Elocution lessons to conquer his stammer led Donat toward the stage and in his late teens he joined Sir Frank Benson’s company. By the early 1930s he was earning a name in London and in 1932 he made his screen debut for Korda in Men of Tomorrow (Leontine Sagan). Korda gave him a few more parts—That Night in London (32, Rowland V. Lee) and Cash (33, Zoltán Korda)—before he won special attention as Culpeper in The Private Life of Henry VIII (33, A. Korda). At this, Hollywood redoubled earlier efforts to hire him and Donat went to America to play The Count of Monte Cristo (34, Lee). Back in England, he was a very cool Richard Hannay in Hitchcock’s The Thirty-nine Steps (35), and in the dual role in The Ghost Goes West (36, Rene Clair). At this stage, there was a special romantic aura about Donat, enhanced by the diffident way he moved from one prestige project to another. He followed with a silly but amusing Russian revolution confrontation with Marlene Dietrich in Knight Without Armour (37, |acques Fevder), a good performance as the young doctor in The Citadel (38, King Vidor), and an Oscar in the prewar weepie, Goodbye, Mr. Chips (39, Sam Wood).
Rather than stay in America during the war, Donat returned to London to work on the stage and in 1942 made The Young Mr. Pitt (Carol Reed). Next year he was in The Adventures of Tartu (Harold S. Bucquet), and in 1945 he was with Deborah Kerr in Perfect Strangers (A. Korda). His career now was invaded by doubts and obstacles, and his asthma was a perpetual handicap. In 1947 he appeared briefly as Parnell in Captain Boycott (Frank Launder), and he fol¬lowed this with his last serious bout of film work: The Winslow Boy (48, Anthony Asquith); The Cure for Love (49, which he directed himself); as Friese-Greene in the Festiv al of Britain project. The Magic Box (51, John Boulting).
He was a harrowed man, his face drawn and the superb voice gruff. When, in 1955, he appeared in the play Murder in the Cathedral, oxygen cylinders were maintained off-stage. Only two more films were to come: Lease of Life (54, Charles Freud) and, in 1958, the mandarin in The Inn of the Sixth Happiness (Mark Robson). That part is startlingly raw amid so much sentiment: a dying man as he acted, his presence seems to awe the rest of the film into respect.

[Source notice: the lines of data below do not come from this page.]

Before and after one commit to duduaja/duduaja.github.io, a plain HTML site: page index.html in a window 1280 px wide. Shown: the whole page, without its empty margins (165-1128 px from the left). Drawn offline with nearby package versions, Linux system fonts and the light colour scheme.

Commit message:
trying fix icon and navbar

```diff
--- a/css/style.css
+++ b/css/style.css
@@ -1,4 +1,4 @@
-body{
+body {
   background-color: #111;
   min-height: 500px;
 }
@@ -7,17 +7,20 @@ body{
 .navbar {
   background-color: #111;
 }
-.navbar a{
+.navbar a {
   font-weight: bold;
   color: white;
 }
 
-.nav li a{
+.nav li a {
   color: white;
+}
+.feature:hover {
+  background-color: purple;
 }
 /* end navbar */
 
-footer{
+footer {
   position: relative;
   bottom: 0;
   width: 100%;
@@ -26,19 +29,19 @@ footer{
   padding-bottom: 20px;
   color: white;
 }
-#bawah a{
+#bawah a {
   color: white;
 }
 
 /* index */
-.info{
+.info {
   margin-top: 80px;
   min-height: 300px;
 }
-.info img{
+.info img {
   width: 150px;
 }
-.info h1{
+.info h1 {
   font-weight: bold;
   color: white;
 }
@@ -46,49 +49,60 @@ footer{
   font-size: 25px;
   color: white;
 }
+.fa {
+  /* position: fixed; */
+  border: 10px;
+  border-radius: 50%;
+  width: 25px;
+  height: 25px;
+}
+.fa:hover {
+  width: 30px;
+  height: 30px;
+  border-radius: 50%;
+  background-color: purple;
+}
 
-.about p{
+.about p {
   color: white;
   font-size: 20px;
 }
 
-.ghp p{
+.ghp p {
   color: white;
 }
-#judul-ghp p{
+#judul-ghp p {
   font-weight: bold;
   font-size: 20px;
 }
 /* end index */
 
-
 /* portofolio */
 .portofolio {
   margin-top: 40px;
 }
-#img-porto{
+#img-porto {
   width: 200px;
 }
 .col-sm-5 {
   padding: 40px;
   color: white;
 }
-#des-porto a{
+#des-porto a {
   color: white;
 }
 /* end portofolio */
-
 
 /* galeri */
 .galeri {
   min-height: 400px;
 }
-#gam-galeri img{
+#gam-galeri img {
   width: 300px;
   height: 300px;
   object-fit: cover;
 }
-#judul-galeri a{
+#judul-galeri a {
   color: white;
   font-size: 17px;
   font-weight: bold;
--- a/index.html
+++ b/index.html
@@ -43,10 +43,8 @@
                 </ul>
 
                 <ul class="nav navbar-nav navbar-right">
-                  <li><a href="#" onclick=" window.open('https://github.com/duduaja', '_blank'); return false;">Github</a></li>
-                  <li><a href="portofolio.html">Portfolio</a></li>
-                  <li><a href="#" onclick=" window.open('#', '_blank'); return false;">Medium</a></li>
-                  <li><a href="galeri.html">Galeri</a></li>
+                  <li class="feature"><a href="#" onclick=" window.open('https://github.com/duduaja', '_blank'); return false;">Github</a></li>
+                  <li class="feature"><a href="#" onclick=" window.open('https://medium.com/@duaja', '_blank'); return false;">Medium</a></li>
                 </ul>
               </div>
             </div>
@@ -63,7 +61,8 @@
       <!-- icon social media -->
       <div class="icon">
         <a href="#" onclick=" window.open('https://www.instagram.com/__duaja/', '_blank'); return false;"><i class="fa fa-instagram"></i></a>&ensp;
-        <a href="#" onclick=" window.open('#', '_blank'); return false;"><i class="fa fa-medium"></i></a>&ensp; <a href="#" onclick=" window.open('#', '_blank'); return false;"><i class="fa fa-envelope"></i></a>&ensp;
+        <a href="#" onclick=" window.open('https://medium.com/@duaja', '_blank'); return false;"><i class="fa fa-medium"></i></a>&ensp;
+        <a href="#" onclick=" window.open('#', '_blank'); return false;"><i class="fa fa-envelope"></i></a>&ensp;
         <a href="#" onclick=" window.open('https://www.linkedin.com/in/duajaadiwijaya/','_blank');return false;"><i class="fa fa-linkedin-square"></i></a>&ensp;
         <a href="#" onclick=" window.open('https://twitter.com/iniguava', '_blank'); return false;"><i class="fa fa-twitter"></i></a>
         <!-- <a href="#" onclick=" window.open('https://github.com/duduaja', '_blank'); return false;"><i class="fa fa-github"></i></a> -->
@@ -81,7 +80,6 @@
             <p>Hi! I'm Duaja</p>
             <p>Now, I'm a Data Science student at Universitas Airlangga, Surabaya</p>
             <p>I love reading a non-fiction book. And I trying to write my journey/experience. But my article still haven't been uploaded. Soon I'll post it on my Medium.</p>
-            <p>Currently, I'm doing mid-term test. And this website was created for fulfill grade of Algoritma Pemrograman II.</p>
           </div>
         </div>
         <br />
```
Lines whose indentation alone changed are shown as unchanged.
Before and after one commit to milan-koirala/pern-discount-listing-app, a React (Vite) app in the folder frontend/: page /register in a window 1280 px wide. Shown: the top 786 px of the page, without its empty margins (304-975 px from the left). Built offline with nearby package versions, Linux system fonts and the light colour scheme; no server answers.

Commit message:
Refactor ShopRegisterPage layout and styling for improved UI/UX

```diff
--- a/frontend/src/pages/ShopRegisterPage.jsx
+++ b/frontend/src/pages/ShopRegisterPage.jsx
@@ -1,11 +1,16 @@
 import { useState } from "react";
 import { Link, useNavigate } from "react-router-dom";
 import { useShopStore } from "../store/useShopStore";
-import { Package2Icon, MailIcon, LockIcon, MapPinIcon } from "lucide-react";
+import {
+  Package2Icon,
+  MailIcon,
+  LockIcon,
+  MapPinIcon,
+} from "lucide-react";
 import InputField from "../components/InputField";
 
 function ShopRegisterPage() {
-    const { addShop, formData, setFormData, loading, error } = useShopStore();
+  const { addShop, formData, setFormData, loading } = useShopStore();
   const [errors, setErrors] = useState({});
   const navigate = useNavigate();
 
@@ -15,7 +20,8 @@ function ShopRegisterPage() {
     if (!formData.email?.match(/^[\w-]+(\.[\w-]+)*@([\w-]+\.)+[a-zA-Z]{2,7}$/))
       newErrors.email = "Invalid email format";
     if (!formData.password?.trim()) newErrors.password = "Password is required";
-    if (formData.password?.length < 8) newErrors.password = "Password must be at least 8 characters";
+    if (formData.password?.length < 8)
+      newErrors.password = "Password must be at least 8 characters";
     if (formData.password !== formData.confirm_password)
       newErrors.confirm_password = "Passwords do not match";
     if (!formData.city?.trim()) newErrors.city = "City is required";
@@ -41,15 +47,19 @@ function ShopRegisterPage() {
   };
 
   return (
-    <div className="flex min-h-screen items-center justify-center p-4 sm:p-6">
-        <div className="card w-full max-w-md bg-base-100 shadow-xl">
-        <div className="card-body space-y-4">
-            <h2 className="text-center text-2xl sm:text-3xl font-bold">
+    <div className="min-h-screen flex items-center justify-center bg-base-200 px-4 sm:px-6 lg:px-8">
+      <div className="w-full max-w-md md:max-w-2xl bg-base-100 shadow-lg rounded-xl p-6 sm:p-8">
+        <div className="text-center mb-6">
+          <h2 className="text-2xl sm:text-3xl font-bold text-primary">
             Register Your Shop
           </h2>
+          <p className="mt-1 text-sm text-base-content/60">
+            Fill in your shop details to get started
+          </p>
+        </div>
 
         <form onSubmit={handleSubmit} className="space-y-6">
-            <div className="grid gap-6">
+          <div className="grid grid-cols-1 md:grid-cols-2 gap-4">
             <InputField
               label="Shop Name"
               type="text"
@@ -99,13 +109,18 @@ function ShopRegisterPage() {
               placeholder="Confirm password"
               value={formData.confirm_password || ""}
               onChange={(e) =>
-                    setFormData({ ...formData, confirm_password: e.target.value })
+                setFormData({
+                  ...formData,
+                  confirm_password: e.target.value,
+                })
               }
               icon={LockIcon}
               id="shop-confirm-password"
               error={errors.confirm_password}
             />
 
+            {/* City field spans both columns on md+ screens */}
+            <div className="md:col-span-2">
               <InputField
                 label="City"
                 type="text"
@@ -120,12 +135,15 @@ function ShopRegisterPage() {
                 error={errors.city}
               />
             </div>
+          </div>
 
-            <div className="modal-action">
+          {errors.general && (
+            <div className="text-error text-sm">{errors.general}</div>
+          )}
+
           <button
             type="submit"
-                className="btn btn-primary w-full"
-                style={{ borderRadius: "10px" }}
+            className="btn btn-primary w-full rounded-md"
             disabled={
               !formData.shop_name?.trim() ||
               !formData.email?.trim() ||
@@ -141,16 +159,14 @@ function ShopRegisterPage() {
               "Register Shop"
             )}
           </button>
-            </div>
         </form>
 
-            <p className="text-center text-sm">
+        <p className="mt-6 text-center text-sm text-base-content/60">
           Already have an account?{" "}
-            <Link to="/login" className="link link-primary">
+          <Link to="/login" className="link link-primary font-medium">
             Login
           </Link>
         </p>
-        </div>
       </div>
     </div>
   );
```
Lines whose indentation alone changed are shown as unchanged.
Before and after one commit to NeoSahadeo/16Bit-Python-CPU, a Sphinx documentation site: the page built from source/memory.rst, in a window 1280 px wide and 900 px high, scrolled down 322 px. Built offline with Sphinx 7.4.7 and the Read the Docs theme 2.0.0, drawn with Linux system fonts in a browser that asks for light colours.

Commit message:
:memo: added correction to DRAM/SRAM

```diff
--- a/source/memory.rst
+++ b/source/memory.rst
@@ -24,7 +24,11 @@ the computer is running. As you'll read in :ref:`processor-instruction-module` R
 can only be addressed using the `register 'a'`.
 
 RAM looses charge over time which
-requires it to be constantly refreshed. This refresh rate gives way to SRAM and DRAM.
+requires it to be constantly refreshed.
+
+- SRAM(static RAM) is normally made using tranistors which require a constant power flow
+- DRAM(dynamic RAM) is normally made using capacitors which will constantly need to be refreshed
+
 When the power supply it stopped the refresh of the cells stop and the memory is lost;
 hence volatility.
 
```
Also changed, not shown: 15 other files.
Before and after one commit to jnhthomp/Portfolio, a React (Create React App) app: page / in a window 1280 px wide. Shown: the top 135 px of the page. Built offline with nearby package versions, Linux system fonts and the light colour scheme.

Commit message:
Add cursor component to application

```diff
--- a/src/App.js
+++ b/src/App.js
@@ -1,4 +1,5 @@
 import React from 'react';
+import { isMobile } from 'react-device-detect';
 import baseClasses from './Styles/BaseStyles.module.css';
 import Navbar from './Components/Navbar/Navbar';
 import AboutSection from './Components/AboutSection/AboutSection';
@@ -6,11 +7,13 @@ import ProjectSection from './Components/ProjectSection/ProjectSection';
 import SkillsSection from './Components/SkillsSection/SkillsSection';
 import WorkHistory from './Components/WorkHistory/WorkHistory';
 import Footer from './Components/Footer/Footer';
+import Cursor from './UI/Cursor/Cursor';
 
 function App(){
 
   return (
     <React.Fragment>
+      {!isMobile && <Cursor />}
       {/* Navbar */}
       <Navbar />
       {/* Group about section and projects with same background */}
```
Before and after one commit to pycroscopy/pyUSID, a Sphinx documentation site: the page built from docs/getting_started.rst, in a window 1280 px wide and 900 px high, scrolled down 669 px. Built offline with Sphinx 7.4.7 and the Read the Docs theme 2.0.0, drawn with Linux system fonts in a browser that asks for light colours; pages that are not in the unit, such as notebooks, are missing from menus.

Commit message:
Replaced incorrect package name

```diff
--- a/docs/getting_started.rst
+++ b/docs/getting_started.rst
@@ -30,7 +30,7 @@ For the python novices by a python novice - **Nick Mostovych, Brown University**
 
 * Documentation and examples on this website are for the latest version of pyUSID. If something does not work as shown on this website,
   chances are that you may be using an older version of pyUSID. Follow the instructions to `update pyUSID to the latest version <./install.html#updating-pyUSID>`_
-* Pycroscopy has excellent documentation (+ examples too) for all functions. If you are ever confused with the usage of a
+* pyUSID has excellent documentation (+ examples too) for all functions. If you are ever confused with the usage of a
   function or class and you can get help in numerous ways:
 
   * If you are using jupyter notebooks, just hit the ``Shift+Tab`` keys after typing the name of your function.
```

Married Ella Annesley Voysey. Married second, Renee Asherson, 1952.